    Gorbach PMMR, Weiss RE, Hucks-Ortiz C, Shoptaw S. Bridging sexual boundaries: men who have sex with men and women in a street-based sample in Los Angeles. J Urban Health. 2009;86(1):S63–76.CrossRefGoogle Scholar
  29. 29.
    Liao M, Kang D, Jiang B, et al. Bisexual behavior and infection with HIV and syphilis among men who have sex with men along the east coast of China. AIDS Patient Care STDS. 2011;25(11):683–91.PubMedCentralCrossRefPubMedGoogle Scholar
  30. 30.
    Shunmugam M, Sivasubramanian, M, Roy Karmakar S, Samuel M, Chakrapani V. Extent of alcohol use and its association with inconsistent condom use among hijras/transgender (male-to-female) people in India: survey findings from urban and rural sites in Maharashtra and Tamil Nadu. Paper Presented at International AIDS Conference, Washington DC, USA; 2012.Google Scholar

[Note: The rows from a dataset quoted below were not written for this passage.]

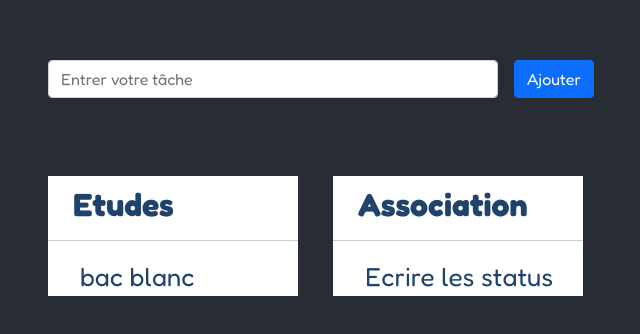
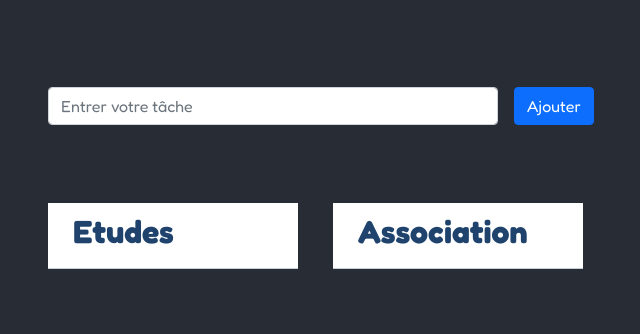
Before and after one commit to EdenSahile/todoList-react, a React (Create React App) app: page / in a window 1280 px wide. Shown: the part 214-548 px from the top of the page, without its empty margins (319-959 px from the left). Built offline with nearby package versions, Linux system fonts and the light colour scheme.

Commit message:
implémentation de la méthode DELETE

```diff
--- a/src/Components/App.js
+++ b/src/Components/App.js
@@ -12,12 +12,12 @@ class App extends Component {
         this.state={
 
             itemsEtudes:[
-              {text:"bac blanc", keyEtudes:Date.now()}
+              {text:"", keyEtudes:Date.now()}
 
 
             ],
              itemsAsso:[
-               {text:"Ecrire les status", keyAsso:Date.now()}
+               {text:"", keyAsso:Date.now()}
               ],
             input:[]
 
@@ -49,19 +49,30 @@ handleChange(e){
     this.setState(state=>({
       itemsEtudes: [newList].concat(state.itemsEtudes),
       input:''
+    }))
+  }
 
 
 
+  delete=(key)=>{
+
+
+// eslint-disable-next-line
+    let filtered=this.state.itemsEtudes.filter((item=>{
+      if(key !==item.keyEtudes){return item}
+
     }))
+
+     this.setState({
+        itemsEtudes:filtered
+      })
 
 
   }
 
-
 handleSubmit(e){
     e.preventDefault()
      this.add()
-
 
 }
 
@@ -77,11 +88,18 @@ handleSubmit(e){
         <div className='container'>
 
           <div className='row'>
-            <Header input={this.state.input} change={(e)=>this.handleChange(e)}  submit={(e)=>this.handleSubmit(e)}/>
+            <Header
+             items={this.state.itemsEtudes}
+              input={this.state.input}
+              change={(e)=>this.handleChange(e)}
+               submit={(e)=>this.handleSubmit(e)}/>
           </div>
 
           <div className='row'>
-           <TodosList itemsEtudes={this.state.itemsEtudes}  itemsAsso={this.state.itemsAsso} />
+           <TodosList
+           itemsEtudes={this.state.itemsEtudes}
+            itemsAsso={this.state.itemsAsso}
+            delete= {(e)=>this.delete(e)}/>
             </div>
 
           </div>
--- a/src/Components/Header.js
+++ b/src/Components/Header.js
@@ -15,6 +15,7 @@ class Header extends Component {
 
               <form className='form' onSubmit={(e)=>this.props.submit(e)}>
                 <input
+
                 type="text"
                 className='form-control'
                 id="todo"
--- a/src/Components/TodoEtudes.js
+++ b/src/Components/TodoEtudes.js
@@ -18,11 +18,12 @@ class TodoEtudes extends Component {
                         this.props.itemsEtudes.map((item=>{
 
                              return(
-                                <li key={item.keyEtudes}>{item.text}</li>
+                                <li
+                                key={item.keyEtudes}
+                                onClick={()=>this.props.delete(item.keyEtudes)}
+                                >{item.text}</li>
                             )
                         }))
-
-
 
                        }
 
--- a/src/Components/TodosList.js
+++ b/src/Components/TodosList.js
@@ -14,12 +14,17 @@ class TodosList extends Component {
 
             <React.Fragment>
                 <div className='col-sm-3 offset-3'>
-                    <TodoEtudes itemsEtudes={this.props.itemsEtudes}  keyEtudes={this.props.keyEtudes}/>
+                    <TodoEtudes
+                    itemsEtudes={this.props.itemsEtudes}
+                     keyEtudes={this.props.keyEtudes}
+                      delete={this.props.delete}/>
                 </div>
 
                 <div className='col-sm-6'>
 
-                    <TodoAssociation itemsAsso={this.props.itemsAsso}  keyAsso={this.props.keyAsso}/>
+                    <TodoAssociation
+                    itemsAsso={this.props.itemsAsso}
+                     keyAsso={this.props.keyAsso}/>
                 </div>
 
               </React.Fragment>
```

Copyright information

© The Author(s) 2015

Open AccessThis article is distributed under the terms of the Creative Commons Attribution 4.0 International License (http://creativecommons.org/licenses/by/4.0/), which permits unrestricted use, distribution, and reproduction in any medium, provided you give appropriate credit to the original author(s) and the source, provide a link to the Creative Commons license, and indicate if changes were made.

Authors and Affiliations

  • Lakshmi Ramakrishnan
    • 1
  • Shreena Ramanathan
    • 2
  • Venkatesan Chakrapani
    • 3
  • Prabuddhagopal Goswami
    • 3
  • Sucheta Deshpande
    • 4
  • Diwakar Yadav
    • 1
  • Shrabanti Sen
    • 2
  • Bitra George
    • 2
  • Ramesh Paranjape
    • 4
  1. 1.ChennaiIndia
  2. 2.FHI 360 IndiaNew DelhiIndia
  3. 3.Centre for Sexuality and Health Research and Policy (C-SHaRP)ChennaiIndia
  4. 4.National AIDS Research InstitutePuneIndia

Personalised recommendations